• SUPPLIED INFORMATION:
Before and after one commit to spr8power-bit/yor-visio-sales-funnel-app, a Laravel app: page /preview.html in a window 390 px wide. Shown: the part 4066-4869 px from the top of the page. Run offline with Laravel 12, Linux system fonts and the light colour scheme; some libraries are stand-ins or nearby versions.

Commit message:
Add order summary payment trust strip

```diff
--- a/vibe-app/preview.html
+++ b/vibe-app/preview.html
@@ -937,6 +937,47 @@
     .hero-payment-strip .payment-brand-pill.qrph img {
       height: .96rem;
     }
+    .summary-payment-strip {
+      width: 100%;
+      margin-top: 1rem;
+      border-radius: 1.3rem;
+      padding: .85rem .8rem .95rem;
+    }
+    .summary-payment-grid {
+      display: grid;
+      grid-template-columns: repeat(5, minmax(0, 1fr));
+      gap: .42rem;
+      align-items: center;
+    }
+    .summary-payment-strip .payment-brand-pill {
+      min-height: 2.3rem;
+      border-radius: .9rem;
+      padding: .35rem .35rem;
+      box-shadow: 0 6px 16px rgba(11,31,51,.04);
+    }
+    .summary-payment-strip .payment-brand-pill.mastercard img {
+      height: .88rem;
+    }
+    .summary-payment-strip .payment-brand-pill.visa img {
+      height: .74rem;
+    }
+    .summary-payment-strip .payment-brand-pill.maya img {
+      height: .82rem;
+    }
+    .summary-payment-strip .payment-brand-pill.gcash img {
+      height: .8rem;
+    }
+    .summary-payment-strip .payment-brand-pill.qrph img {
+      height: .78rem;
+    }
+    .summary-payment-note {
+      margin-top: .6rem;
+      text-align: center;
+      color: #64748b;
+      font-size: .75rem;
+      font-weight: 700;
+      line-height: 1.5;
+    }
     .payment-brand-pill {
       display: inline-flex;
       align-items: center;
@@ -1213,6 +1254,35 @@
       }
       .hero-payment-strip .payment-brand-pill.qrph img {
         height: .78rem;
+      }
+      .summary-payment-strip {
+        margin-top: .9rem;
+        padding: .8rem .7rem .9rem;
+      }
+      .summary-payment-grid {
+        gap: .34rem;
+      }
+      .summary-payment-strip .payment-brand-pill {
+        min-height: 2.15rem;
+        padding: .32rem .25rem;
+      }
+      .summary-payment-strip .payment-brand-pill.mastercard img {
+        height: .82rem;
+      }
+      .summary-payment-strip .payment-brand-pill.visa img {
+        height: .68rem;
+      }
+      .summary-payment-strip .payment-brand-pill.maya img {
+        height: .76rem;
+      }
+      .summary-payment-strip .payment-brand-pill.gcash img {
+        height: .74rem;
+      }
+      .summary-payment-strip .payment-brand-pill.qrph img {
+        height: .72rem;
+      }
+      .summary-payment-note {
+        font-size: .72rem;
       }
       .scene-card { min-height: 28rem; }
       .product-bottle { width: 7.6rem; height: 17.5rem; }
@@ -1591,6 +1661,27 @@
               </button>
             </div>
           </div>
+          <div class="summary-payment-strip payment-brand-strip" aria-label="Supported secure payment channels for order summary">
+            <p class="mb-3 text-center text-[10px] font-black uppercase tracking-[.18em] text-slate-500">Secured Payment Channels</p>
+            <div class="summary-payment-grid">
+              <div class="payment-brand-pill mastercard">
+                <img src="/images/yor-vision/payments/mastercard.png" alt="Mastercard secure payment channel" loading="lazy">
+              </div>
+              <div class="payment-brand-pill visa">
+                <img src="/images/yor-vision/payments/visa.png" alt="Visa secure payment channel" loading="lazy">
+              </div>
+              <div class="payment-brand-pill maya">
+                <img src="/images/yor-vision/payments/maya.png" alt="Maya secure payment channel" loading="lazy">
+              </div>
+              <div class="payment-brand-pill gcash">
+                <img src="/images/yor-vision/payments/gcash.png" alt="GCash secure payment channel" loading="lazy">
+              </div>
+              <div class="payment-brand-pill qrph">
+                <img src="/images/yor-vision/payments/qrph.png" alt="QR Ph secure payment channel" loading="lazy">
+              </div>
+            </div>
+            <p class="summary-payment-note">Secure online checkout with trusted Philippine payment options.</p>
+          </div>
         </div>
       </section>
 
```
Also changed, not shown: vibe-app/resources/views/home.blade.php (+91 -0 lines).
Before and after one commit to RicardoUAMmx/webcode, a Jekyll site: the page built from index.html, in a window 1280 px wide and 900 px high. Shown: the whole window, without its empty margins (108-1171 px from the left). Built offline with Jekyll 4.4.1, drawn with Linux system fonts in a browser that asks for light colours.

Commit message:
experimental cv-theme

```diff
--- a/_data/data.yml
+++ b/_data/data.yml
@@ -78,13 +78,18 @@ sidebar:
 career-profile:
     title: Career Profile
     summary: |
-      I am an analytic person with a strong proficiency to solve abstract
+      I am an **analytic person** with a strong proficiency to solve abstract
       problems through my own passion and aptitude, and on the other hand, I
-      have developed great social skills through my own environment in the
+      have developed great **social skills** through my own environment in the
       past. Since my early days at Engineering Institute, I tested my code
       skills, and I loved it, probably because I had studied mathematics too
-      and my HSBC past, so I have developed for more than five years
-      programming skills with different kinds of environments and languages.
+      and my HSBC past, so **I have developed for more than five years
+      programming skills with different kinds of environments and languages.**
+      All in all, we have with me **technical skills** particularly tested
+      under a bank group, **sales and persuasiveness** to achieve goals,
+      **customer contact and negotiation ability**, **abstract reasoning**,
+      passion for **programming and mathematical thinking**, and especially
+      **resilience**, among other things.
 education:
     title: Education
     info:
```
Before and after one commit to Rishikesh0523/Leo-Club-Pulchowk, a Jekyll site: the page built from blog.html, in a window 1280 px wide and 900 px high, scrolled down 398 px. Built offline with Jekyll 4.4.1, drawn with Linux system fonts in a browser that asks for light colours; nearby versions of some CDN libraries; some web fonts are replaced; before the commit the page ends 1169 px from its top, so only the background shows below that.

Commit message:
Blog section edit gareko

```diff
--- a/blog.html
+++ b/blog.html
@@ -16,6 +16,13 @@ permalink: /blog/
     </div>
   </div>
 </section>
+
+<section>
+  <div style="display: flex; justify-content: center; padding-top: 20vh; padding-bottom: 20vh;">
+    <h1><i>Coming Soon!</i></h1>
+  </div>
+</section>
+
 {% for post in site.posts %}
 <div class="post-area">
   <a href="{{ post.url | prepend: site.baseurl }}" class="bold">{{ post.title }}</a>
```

• AIM OF THE EXERCISE:
Above are the records; restate each one exactly.

• RESPONSE AREA:
Before and after one commit to spr8power-bit/yor-visio-sales-funnel-app, a Laravel app: page /preview.html in a window 390 px wide. Shown: the part 4066-4869 px from the top of the page. Run offline with Laravel 12, Linux system fonts and the light colour scheme; some libraries are stand-ins or nearby versions.

Commit message:
Add order summary payment trust strip

```diff
--- a/vibe-app/preview.html
+++ b/vibe-app/preview.html
@@ -937,6 +937,47 @@
     .hero-payment-strip .payment-brand-pill.qrph img {
       height: .96rem;
     }
+    .summary-payment-strip {
+      width: 100%;
+      margin-top: 1rem;
+      border-radius: 1.3rem;
+      padding: .85rem .8rem .95rem;
+    }
+    .summary-payment-grid {
+      display: grid;
+      grid-template-columns: repeat(5, minmax(0, 1fr));
+      gap: .42rem;
+      align-items: center;
+    }
+    .summary-payment-strip .payment-brand-pill {
+      min-height: 2.3rem;
+      border-radius: .9rem;
+      padding: .35rem .35rem;
+      box-shadow: 0 6px 16px rgba(11,31,51,.04);
+    }
+    .summary-payment-strip .payment-brand-pill.mastercard img {
+      height: .88rem;
+    }
+    .summary-payment-strip .payment-brand-pill.visa img {
+      height: .74rem;
+    }
+    .summary-payment-strip .payment-brand-pill.maya img {
+      height: .82rem;
+    }
+    .summary-payment-strip .payment-brand-pill.gcash img {
+      height: .8rem;
+    }
+    .summary-payment-strip .payment-brand-pill.qrph img {
+      height: .78rem;
+    }
+    .summary-payment-note {
+      margin-top: .6rem;
+      text-align: center;
+      color: #64748b;
+      font-size: .75rem;
+      font-weight: 700;
+      line-height: 1.5;
+    }
     .payment-brand-pill {
       display: inline-flex;
       align-items: center;
@@ -1213,6 +1254,35 @@
       }
       .hero-payment-strip .payment-brand-pill.qrph img {
         height: .78rem;
+      }
+      .summary-payment-strip {
+        margin-top: .9rem;
+        padding: .8rem .7rem .9rem;
+      }
+      .summary-payment-grid {
+        gap: .34rem;
+      }
+      .summary-payment-strip .payment-brand-pill {
+        min-height: 2.15rem;
+        padding: .32rem .25rem;
+      }
+      .summary-payment-strip .payment-brand-pill.mastercard img {
+        height: .82rem;
+      }
+      .summary-payment-strip .payment-brand-pill.visa img {
+        height: .68rem;
+      }
+      .summary-payment-strip .payment-brand-pill.maya img {
+        height: .76rem;
+      }
+      .summary-payment-strip .payment-brand-pill.gcash img {
+        height: .74rem;
+      }
+      .summary-payment-strip .payment-brand-pill.qrph img {
+        height: .72rem;
+      }
+      .summary-payment-note {
+        font-size: .72rem;
       }
       .scene-card { min-height: 28rem; }
       .product-bottle { width: 7.6rem; height: 17.5rem; }
@@ -1591,6 +1661,27 @@
               </button>
             </div>
           </div>
+          <div class="summary-payment-strip payment-brand-strip" aria-label="Supported secure payment channels for order summary">
+            <p class="mb-3 text-center text-[10px] font-black uppercase tracking-[.18em] text-slate-500">Secured Payment Channels</p>
+            <div class="summary-payment-grid">
+              <div class="payment-brand-pill mastercard">
+                <img src="/images/yor-vision/payments/mastercard.png" alt="Mastercard secure payment channel" loading="lazy">
+              </div>
+              <div class="payment-brand-pill visa">
+                <img src="/images/yor-vision/payments/visa.png" alt="Visa secure payment channel" loading="lazy">
+              </div>
+              <div class="payment-brand-pill maya">
+                <img src="/images/yor-vision/payments/maya.png" alt="Maya secure payment channel" loading="lazy">
+              </div>
+              <div class="payment-brand-pill gcash">
+                <img src="/images/yor-vision/payments/gcash.png" alt="GCash secure payment channel" loading="lazy">
+              </div>
+              <div class="payment-brand-pill qrph">
+                <img src="/images/yor-vision/payments/qrph.png" alt="QR Ph secure payment channel" loading="lazy">
+              </div>
+            </div>
+            <p class="summary-payment-note">Secure online checkout with trusted Philippine payment options.</p>
+          </div>
         </div>
       </section>
 
```
Also changed, not shown: vibe-app/resources/views/home.blade.php (+91 -0 lines).
Before and after one commit to RicardoUAMmx/webcode, a Jekyll site: the page built from index.html, in a window 1280 px wide and 900 px high. Shown: the whole window, without its empty margins (108-1171 px from the left). Built offline with Jekyll 4.4.1, drawn with Linux system fonts in a browser that asks for light colours.

Commit message:
experimental cv-theme

```diff
--- a/_data/data.yml
+++ b/_data/data.yml
@@ -78,13 +78,18 @@ sidebar:
 career-profile:
     title: Career Profile
     summary: |
-      I am an analytic person with a strong proficiency to solve abstract
+      I am an **analytic person** with a strong proficiency to solve abstract
       problems through my own passion and aptitude, and on the other hand, I
-      have developed great social skills through my own environment in the
+      have developed great **social skills** through my own environment in the
       past. Since my early days at Engineering Institute, I tested my code
       skills, and I loved it, probably because I had studied mathematics too
-      and my HSBC past, so I have developed for more than five years
-      programming skills with different kinds of environments and languages.
+      and my HSBC past, so **I have developed for more than five years
+      programming skills with different kinds of environments and languages.**
+      All in all, we have with me **technical skills** particularly tested
+      under a bank group, **sales and persuasiveness** to achieve goals,
+      **customer contact and negotiation ability**, **abstract reasoning**,
+      passion for **programming and mathematical thinking**, and especially
+      **resilience**, among other things.
 education:
     title: Education
     info:
```
Before and after one commit to Rishikesh0523/Leo-Club-Pulchowk, a Jekyll site: the page built from blog.html, in a window 1280 px wide and 900 px high, scrolled down 398 px. Built offline with Jekyll 4.4.1, drawn with Linux system fonts in a browser that asks for light colours; nearby versions of some CDN libraries; some web fonts are replaced; before the commit the page ends 1169 px from its top, so only the background shows below that.

Commit message:
Blog section edit gareko

```diff
--- a/blog.html
+++ b/blog.html
@@ -16,6 +16,13 @@ permalink: /blog/
     </div>
   </div>
 </section>
+
+<section>
+  <div style="display: flex; justify-content: center; padding-top: 20vh; padding-bottom: 20vh;">
+    <h1><i>Coming Soon!</i></h1>
+  </div>
+</section>
+
 {% for post in site.posts %}
 <div class="post-area">
   <a href="{{ post.url | prepend: site.baseurl }}" class="bold">{{ post.title }}</a>
```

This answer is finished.